Entries provided -
.....
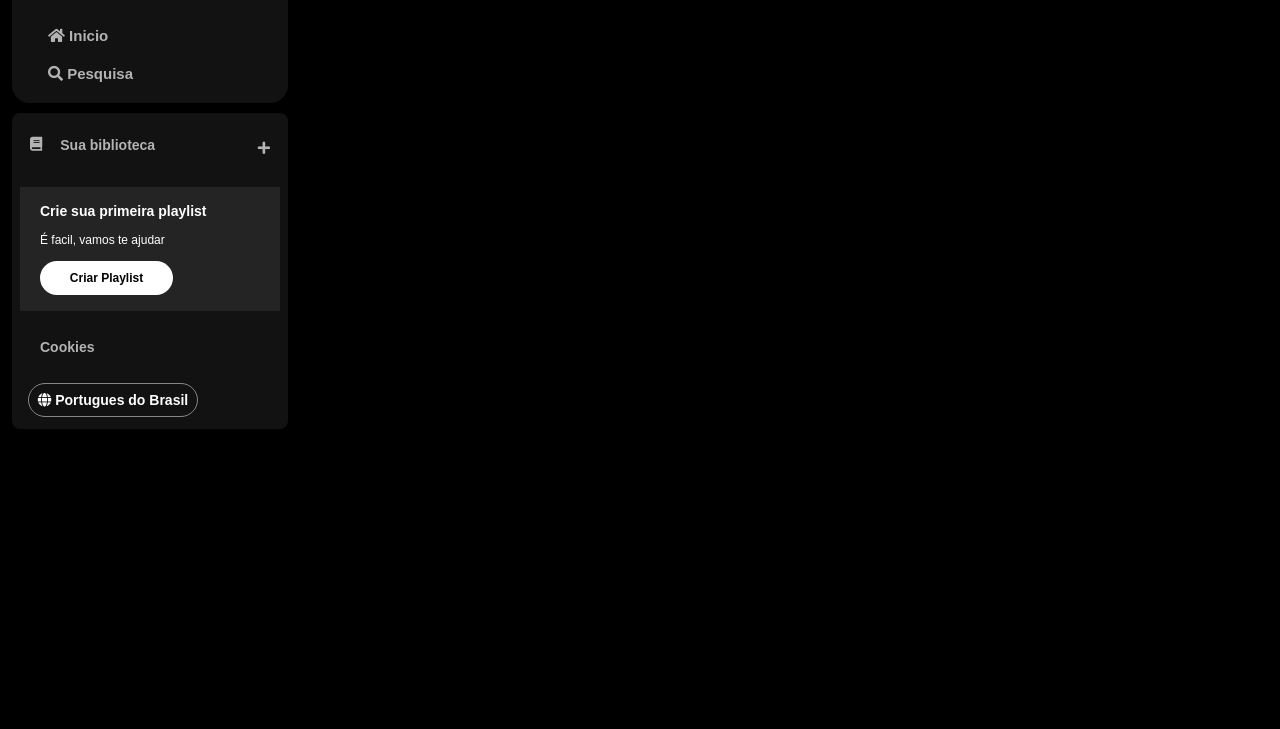
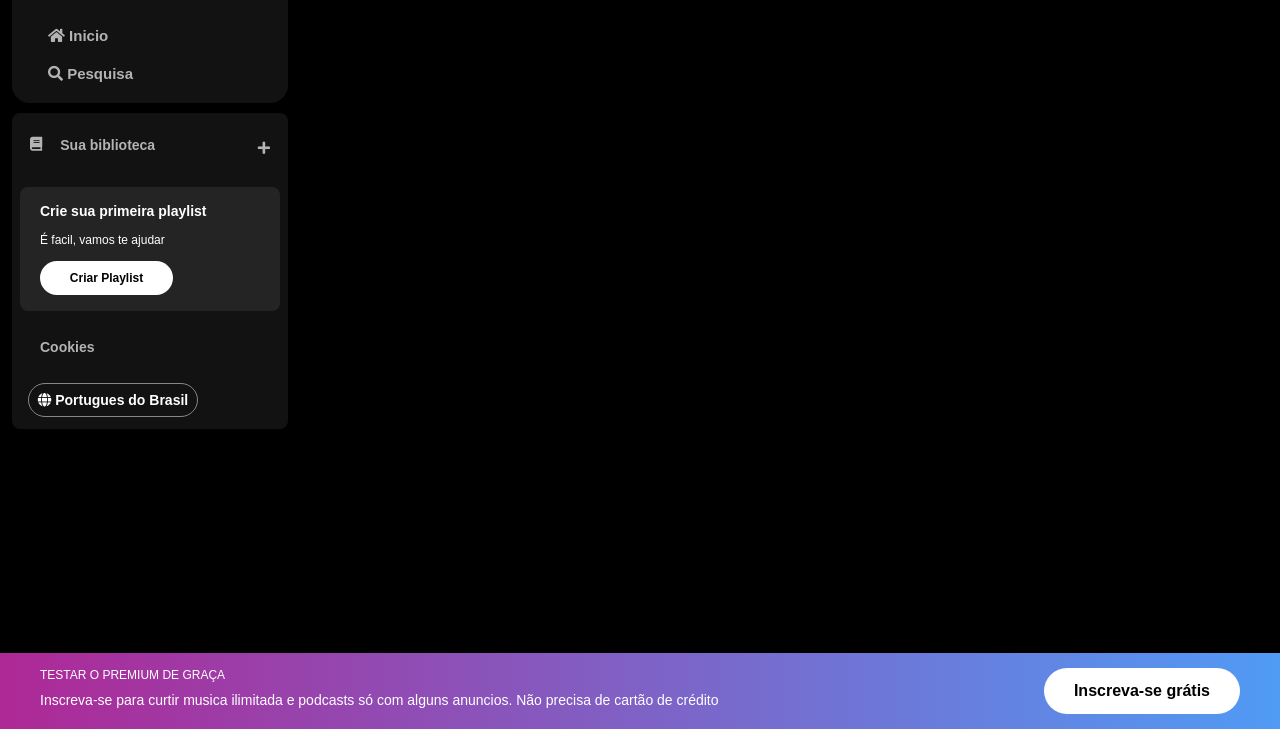
Before and after one commit to CamilleForini/spotify_alura, a plain HTML site: page index.html in a window 1280 px wide. Shown: the part 71-800 px from the top of the page. Drawn offline with Linux system fonts and the light colour scheme.

Commit message:
Footer criado

```diff
--- a/index.html
+++ b/index.html
@@ -67,5 +67,17 @@
     </div>
    </div>
   </div>
+  <footer class="disclaimer-premium">
+   <div class="text">
+    <p class="disclaimer-premium__title">Testar o Premium de graça</p>
+    <p class="disclaimer-premium__subtitle">
+     Inscreva-se para curtir musica ilimitada e podcasts só com alguns anuncios.
+     Não precisa de cartão de crédito
+    </p>
+   </div>
+   <div class="button">
+    <button>Inscreva-se grátis</button>
+   </div>
+  </footer>
  </body>
 </html>
--- a/style.css
+++ b/style.css
@@ -1,5 +1,5 @@
 body {
-background-color: #000;
+background-color:#000;
 }
 
 .logo {
@@ -101,6 +101,7 @@ background-color: #000;
     font-size: 14px;
     margin: 8px 0px;
     padding: 16px 20px;
+    border-radius: 8px;
 }
 
 .section-playlist .section-playlist__content{
@@ -162,5 +163,46 @@ background-color: #000;
     margin: 8px;
     padding: 8px;
     border-radius: 20px;
+}
+
+.disclaimer-premium {
+    position: fixed;
+    bottom:0;
+    left:0;
+    right: 0;
+    background: linear-gradient(to right, #ae2896, #509bf5);
+    padding: 15px 40px;
+    display:flex;
+    justify-content:space-between;
+}
+
+.disclaimer-premium .text{
+    flex-shrink: 0;
+}
+
+.disclaimer-premium .disclaimer-premium__title{
+    color: #fff;
+    text-transform: uppercase;
+    font-weight:400;
+    font-size: 12px;
+    margin-bottom:10px;
+}
+
+.disclaimer-premium .disclaimer-premium__subtitle{
+    color: #fff;
+    font-size: 14px;
+    font-weight: 500;
+}
+
+.disclaimer-premium button {
+    background-color: #fff;
+    color: #000;
+    font-size: 16px;
+    font-weight: bold;
+    padding: 14px 30px;
+    border:0;
+    border-radius:40px;
+    cursor: pointer;
+    flex-shrink: 0;
 
 }
```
.....
What to do -
Search the records above for "background" and copy every line that has it.

Completed task -
-background-color: #000;
+background-color:#000;
@@ -101,6 +101,7 @@ background-color: #000;
@@ -162,5 +163,46 @@ background-color: #000;
+    background: linear-gradient(to right, #ae2896, #509bf5);
+    background-color: #fff;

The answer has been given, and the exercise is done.